Segment Start: Given records

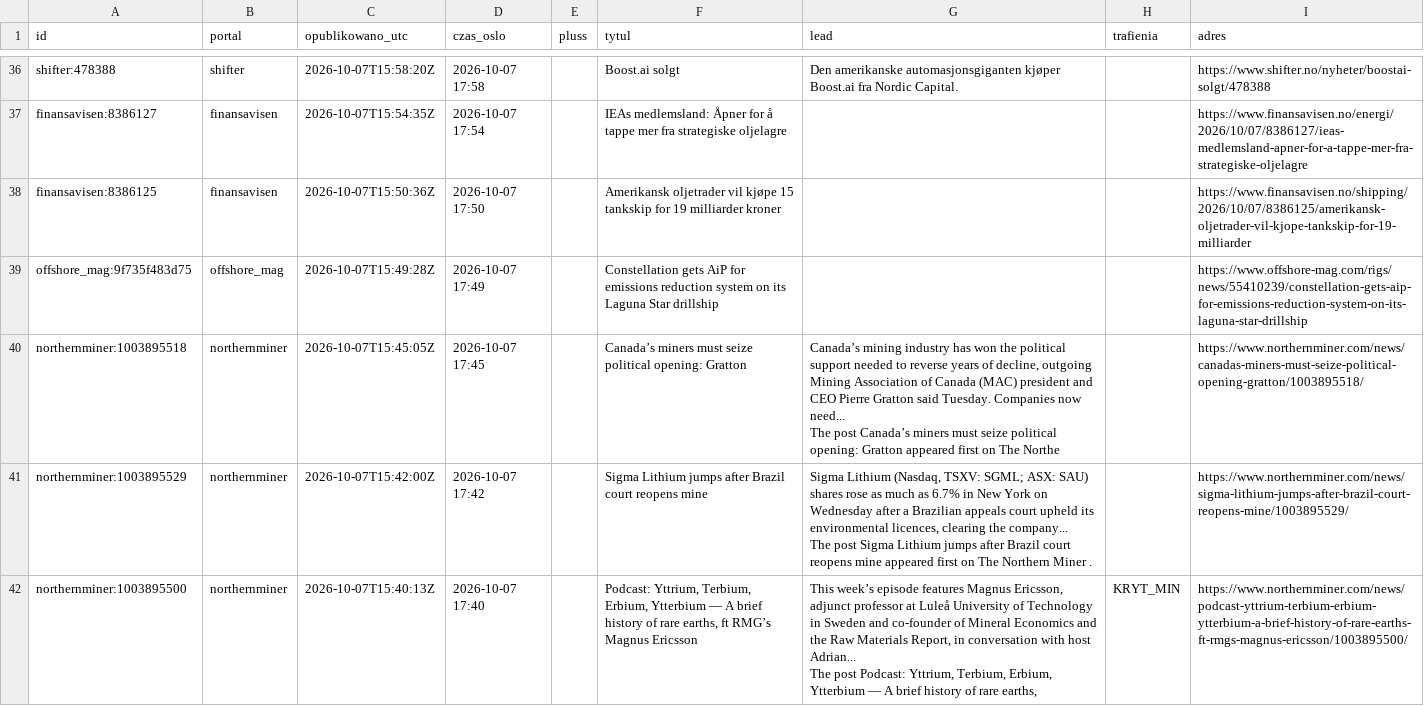
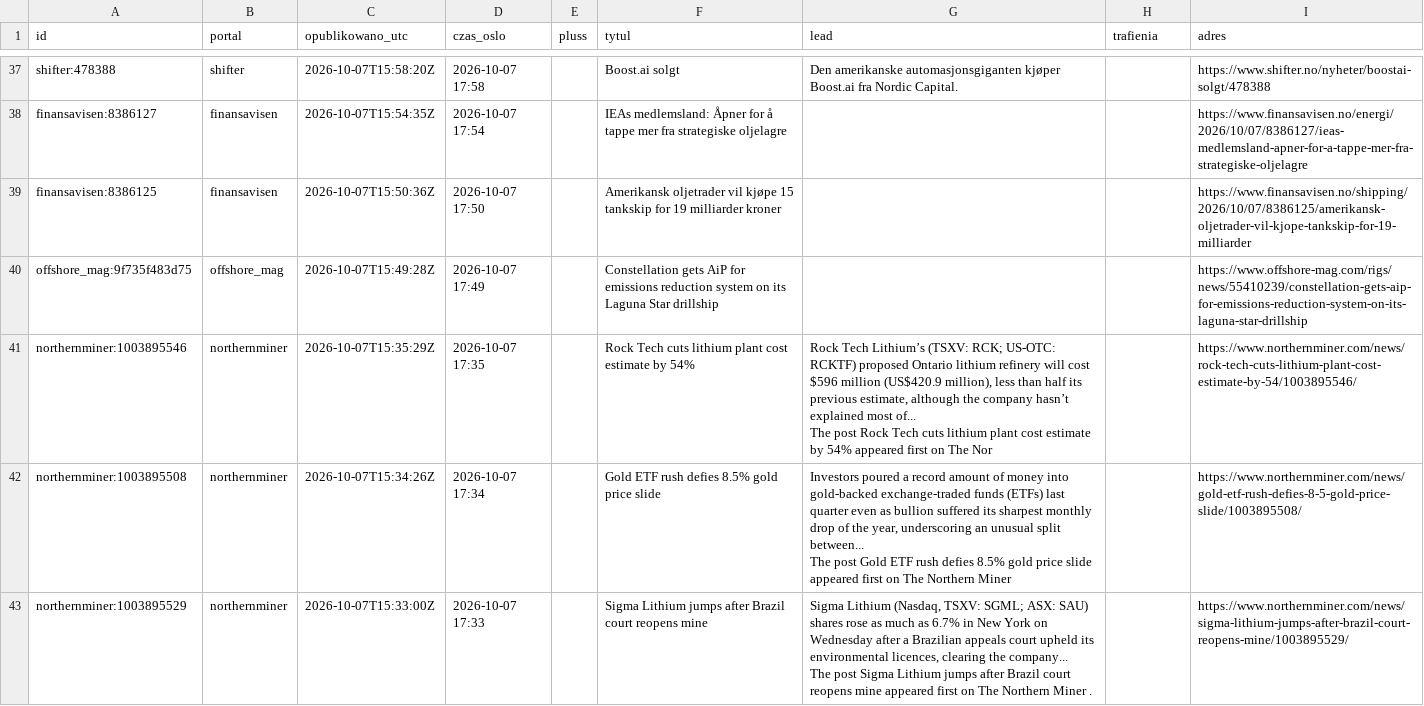
Before and after one commit to Kozienice/oslo-bors-dane-, a CSV file: data/prasa.csv, drawn as a sheet; only a part is shown, gaps mark what is left out; the diff covers the shown part only.

```diff
--- a/data/prasa.csv
+++ b/data/prasa.csv
@@ -39,7 +41,7 @@ finansavisen:8386125,finansavisen,2026-10-07T15:50:36Z,2026-10-07 17:50,,Amerika
 offshore_mag:9f735f483d75,offshore_mag,2026-10-07T15:49:28Z,2026-10-07 17:49,,Constellation gets AiP for emissions reduction system on its Laguna Star drillship,,,https://www.offshore-mag.com/rigs/news/55410239/constellation-gets-aip-for-emissions-reduction-system-on-its-laguna-star-drillship
-northernminer:1003895518,northernminer,2026-10-07T15:45:05Z,2026-10-07 17:45,,Canada’s miners must seize political opening: Gratton,"Canada’s mining industry has won the political support needed to reverse years of decline, outgoing Mining Association of Canada (MAC) president and CEO Pierre Gratton said Tuesday. Companies now need...
- The post  Canada’s miners must seize political opening: Gratton  appeared first on  The Northe",,https://www.northernminer.com/news/canadas-miners-must-seize-political-opening-gratton/1003895518/
-northernminer:1003895529,northernminer,2026-10-07T15:42:00Z,2026-10-07 17:42,,Sigma Lithium jumps after Brazil court reopens mine,"Sigma Lithium (Nasdaq, TSXV: SGML; ASX: SAU) shares rose as much as 6.7% in New York on Wednesday after a Brazilian appeals court upheld its environmental licences, clearing the company...
- The post  Sigma Lithium jumps after Brazil court reopens mine  appeared first on  The Northern Miner .",,https://www.northernminer.com/news/sigma-lithium-jumps-after-brazil-court-reopens-mine/1003895529/
-northernminer:1003895500,northernminer,2026-10-07T15:40:13Z,2026-10-07 17:40,,"Podcast: Yttrium, Terbium, Erbium, Ytterbium — A brief history of rare earths, ft RMG’s Magnus Ericsson","This week’s episode features Magnus Ericsson, adjunct professor at Luleå University of Technology in Sweden and co-founder of Mineral Economics and the Raw Materials Report, in conversation with host Adrian...
- The post  Podcast: Yttrium, Terbium, Erbium, Ytterbium — A brief history of rare earths,",KRYT_MIN,https://www.northernminer.com/news/podcast-yttrium-terbium-erbium-ytterbium-a-brief-history-of-rare-earths-ft-rmgs-magnus-ericsson/1003895500/
+northernminer:1003895546,northernminer,2026-10-07T15:35:29Z,2026-10-07 17:35,,Rock Tech cuts lithium plant cost estimate by 54%,"Rock Tech Lithium’s (TSXV: RCK; US-OTC: RCKTF) proposed Ontario lithium refinery will cost $596 million (US$420.9 million), less than half its previous estimate, although the company hasn’t explained most of...
+ The post  Rock Tech cuts lithium plant cost estimate by 54%  appeared first on  The Nor",,https://www.northernminer.com/news/rock-tech-cuts-lithium-plant-cost-estimate-by-54/1003895546/
+northernminer:1003895508,northernminer,2026-10-07T15:34:26Z,2026-10-07 17:34,,Gold ETF rush defies 8.5% gold price slide,"Investors poured a record amount of money into gold-backed exchange-traded funds (ETFs) last quarter even as bullion suffered its sharpest monthly drop of the year, underscoring an unusual split between...
+ The post  Gold ETF rush defies 8.5% gold price slide  appeared first on  The Northern Miner ",,https://www.northernminer.com/news/gold-etf-rush-defies-8-5-gold-price-slide/1003895508/
+northernminer:1003895529,northernminer,2026-10-07T15:33:00Z,2026-10-07 17:33,,Sigma Lithium jumps after Brazil court reopens mine,"Sigma Lithium (Nasdaq, TSXV: SGML; ASX: SAU) shares rose as much as 6.7% in New York on Wednesday after a Brazilian appeals court upheld its environmental licences, clearing the company...
+ The post  Sigma Lithium jumps after Brazil court reopens mine  appeared first on  The Northern Miner .",,https://www.northernminer.com/news/sigma-lithium-jumps-after-brazil-court-reopens-mine/1003895529/
```
Also changed, not shown: 4 added rows, 3 removed rows and 10 edited cells elsewhere in this file, data/kursy.csv, data/rekomendacje.csv, 41 other files.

Segment End: Given records

■ The problem ■
How many lines in these entries contain the string "post"? State the number and nothing more.

■ Finished exercise ■
6